**What the task requires:** Search the data for the word "links" and copy every line where it occurs.

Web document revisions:
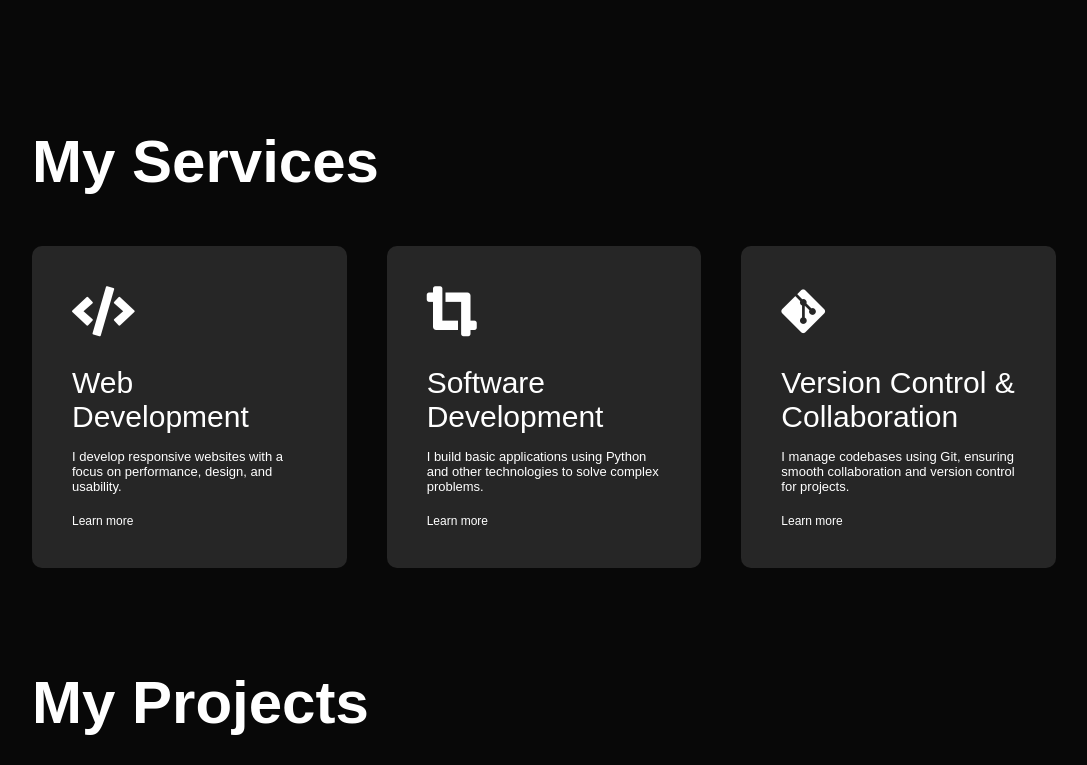
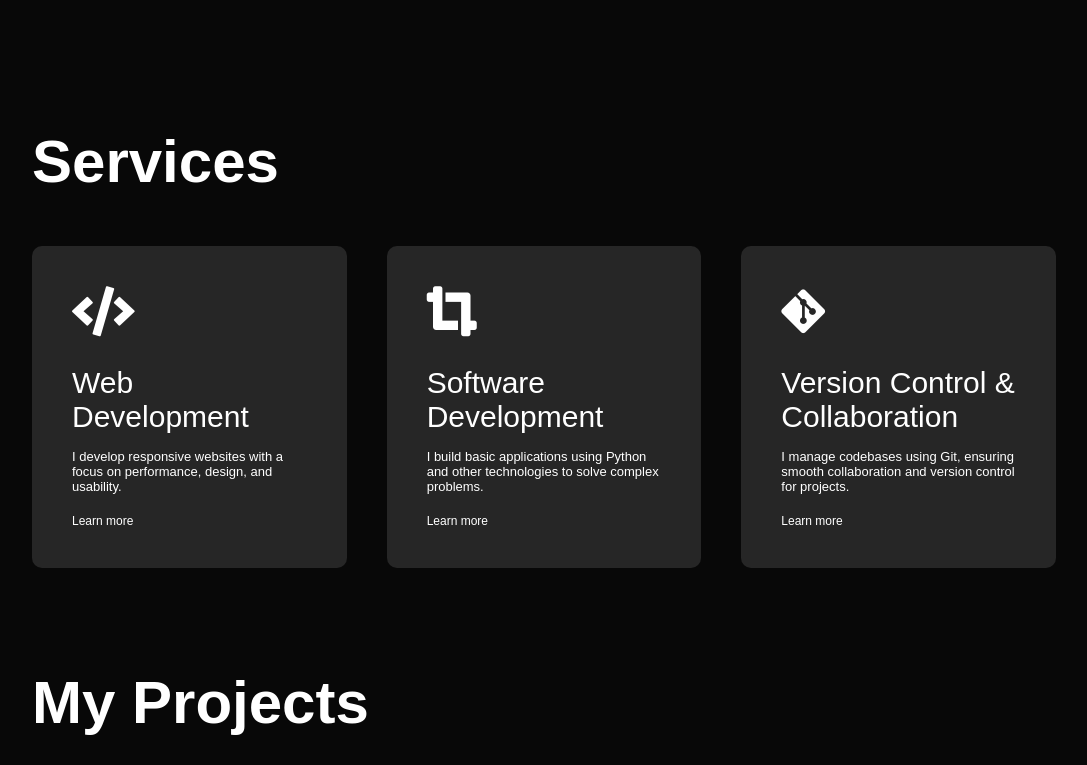
Before and after one commit to aluleam/Portfolio, a plain HTML site: page index.html in a window 1280 px wide. Shown: the part 1820-2585 px from the top of the page, without its empty margins (96-1183 px from the left). Drawn offline with Linux system fonts and the light colour scheme.

Commit message:
index.html

```diff
--- a/index.html
+++ b/index.html
@@ -20,6 +20,22 @@
 </head>
 
 <body>
+    <div id="loader" class="loader"></div>
+
+    <script>
+        window.addEventListener('load', () => {
+            setTimeout(() => {
+                document.getElementById('loader').style.display = 'none'; // Hide loader
+                const content = document.getElementById('content');
+                content.style.display = 'block'; // Show content
+                setTimeout(() => {
+                    content.classList.add('show');
+                }, 50);
+            }, 2000);
+        });
+    </script>
+
+    <div id="content" style="display: none;">
         <div id="header">
             <div class="container">
                 <nav>
@@ -39,16 +55,13 @@
 
                 <div class="header-text">
                     <p>Hello there,</p>
-                <h1>
-                    I'm <span class="name-highlight">Masumbuko Alulea</span>
-                </h1>
+                    <h1>I'm <span class="name-highlight">Masumbuko Alulea</span></h1>
                     <div class="typewriter">
                         <p>Eager to secure a <span>software engineering internship</span> where I can apply my technical skills.</p>
                     </div>
                 </div>
             </div>
         </div>
-
 
 <div id="courses">
     <div class="container">
@@ -84,7 +97,6 @@
     </div>
 </div>
 
-
 <div id="about">
     <div class="container">
         <div class="row">
@@ -100,9 +112,6 @@
                     <p class="tab-links" onclick="opentab('experience')">Experience</p>
                     <p class="tab-links" onclick="opentab('education')">Education</p>
                 </div>
-
-                <!-- Skills Section -->
-               <!-- Skills Section -->
                 <!-- Skills Section -->
                 <div class="tab-contents active-tab" id="skills">
                     <ul>
@@ -126,8 +135,6 @@
                     </ul>
                 </div>
 
-
-
                 <!-- Education Section -->
                 <div class="tab-contents" id="education">
                     <ul>
@@ -142,7 +149,7 @@
 <!-- ---------services---------------- -->
 <div id="services">
     <div class="container">
-        <h1 class="sub-title">My Services</h1>
+        <h1 class="sub-title">Services</h1>
         <div class="services-list">
             <div>
                 <i class="fas fa-code"></i>
@@ -211,8 +218,8 @@
                 <div class="social-icons">
                     <a href="https://github.com/aluleam" target="_blank"><i class="fab fa-github"></i></a>
                     <a href="https://www.linkedin.com/in/mk-alulea/" target="_blank"><i class="fab fa-linkedin"></i></a>
-                    <a href="https://www.instagram.com/yourprofile" target="_blank"><i class="fab fa-instagram"></i></a>
-                    <a href="https://www.facebook.com/yourprofile" target="_blank"><i class="fab fa-facebook"></i></a>
+                    <a href="https://www.instagram.com/" target="_blank"><i class="fab fa-instagram"></i></a>
+                    <a href="https://www.facebook.com/" target="_blank"><i class="fab fa-facebook"></i></a>
                 </div>
                 <a href="images/Masumbuko Alulea Resume.pdf" download class="btn btn2">Download Resume</a>
             </div>
@@ -290,6 +297,6 @@
         }
     }
 </script>
-
+</div>
 </body>
 </html>
```
Lines whose indentation alone changed are shown as unchanged.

**Response to this exercise:**
                     <p class="tab-links" onclick="opentab('experience')">Experience</p>
                     <p class="tab-links" onclick="opentab('education')">Education</p>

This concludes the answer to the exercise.